It is the urgency of going in a week or two before opening night that Lydia Abarca Mitchell loves most about coaching. But in her role as Ballethnic Dance Company's rehearsal director, she's not just getting the troupe ready for the stage. Abarca Mitchell—no relation to Arthur Mitchell—was Mitchell's first prima ballerina when he founded Dance Theatre of Harlem with Karel Shook; through her coaching, Abarca Mitchell works to pass her mentor's legacy to the next generation.

"She has the same sensibility" as Arthur Mitchell, says Ballethnic co-artistic director Nena Gilreath. "She's very direct, all about the mission and the excellence, but very caring."

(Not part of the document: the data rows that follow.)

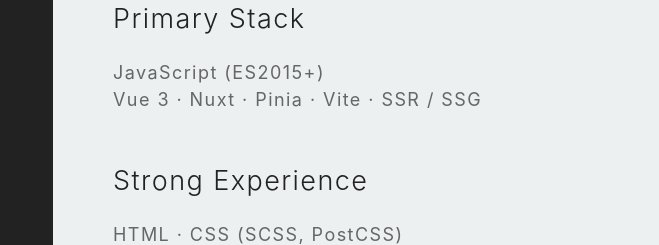
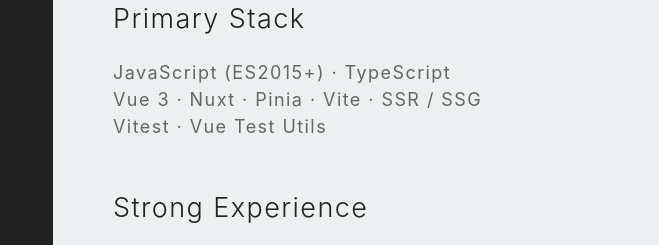
Before and after one commit to petersonby/peterson.by, a website: page index.html in a window 1280 px wide. Shown: the part 364-609 px from the top of the page, 267-926 px from the left. Drawn offline with Linux system fonts and the light colour scheme.

Commit message:
fix: primary stack

```diff
--- a/index.html
+++ b/index.html
@@ -56,8 +56,9 @@
 
 				<h3>Primary Stack</h3>
 				<p>
-					JavaScript (ES2015+)<br>
-					Vue 3 · Nuxt · Pinia · Vite · SSR / SSG
+					JavaScript (ES2015+) · TypeScript<br>
+					Vue 3 · Nuxt · Pinia · Vite · SSR / SSG<br>
+					Vitest · Vue Test Utils
 				</p>
 
 				<h3>Strong Experience</h3>
```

Ballethnic is based in East Point, a suburban city bordering Atlanta. In a metropolitan area with a history of racism and where funding is hard-won, it is crucial for the Black-led ballet company to present polished, professional productions. "Ms. Lydia" provides the "hard last eye" before the curtain opens in front of an audience.


For more than 25 years, coaching at Ballethnic has been a lifeline back to Abarca Mitchell's days with DTH. She had a stellar career, both with the company and beyond, but left the stage at age 30 after an injury sustained performing in Dancin' on Broadway. Her husband's job transferred them to Atlanta, where she transitioned to a full-time job as a medical transcriptionist while raising a family. Now retired from her second career, Abarca Mitchell continues to forward Arthur Mitchell's legacy, not only through coaching but also by building community among DTH alumni and writing her memoirs—a fairy-tale story of a child who came from the Harlem public-housing projects and became a trailblazing Black ballerina.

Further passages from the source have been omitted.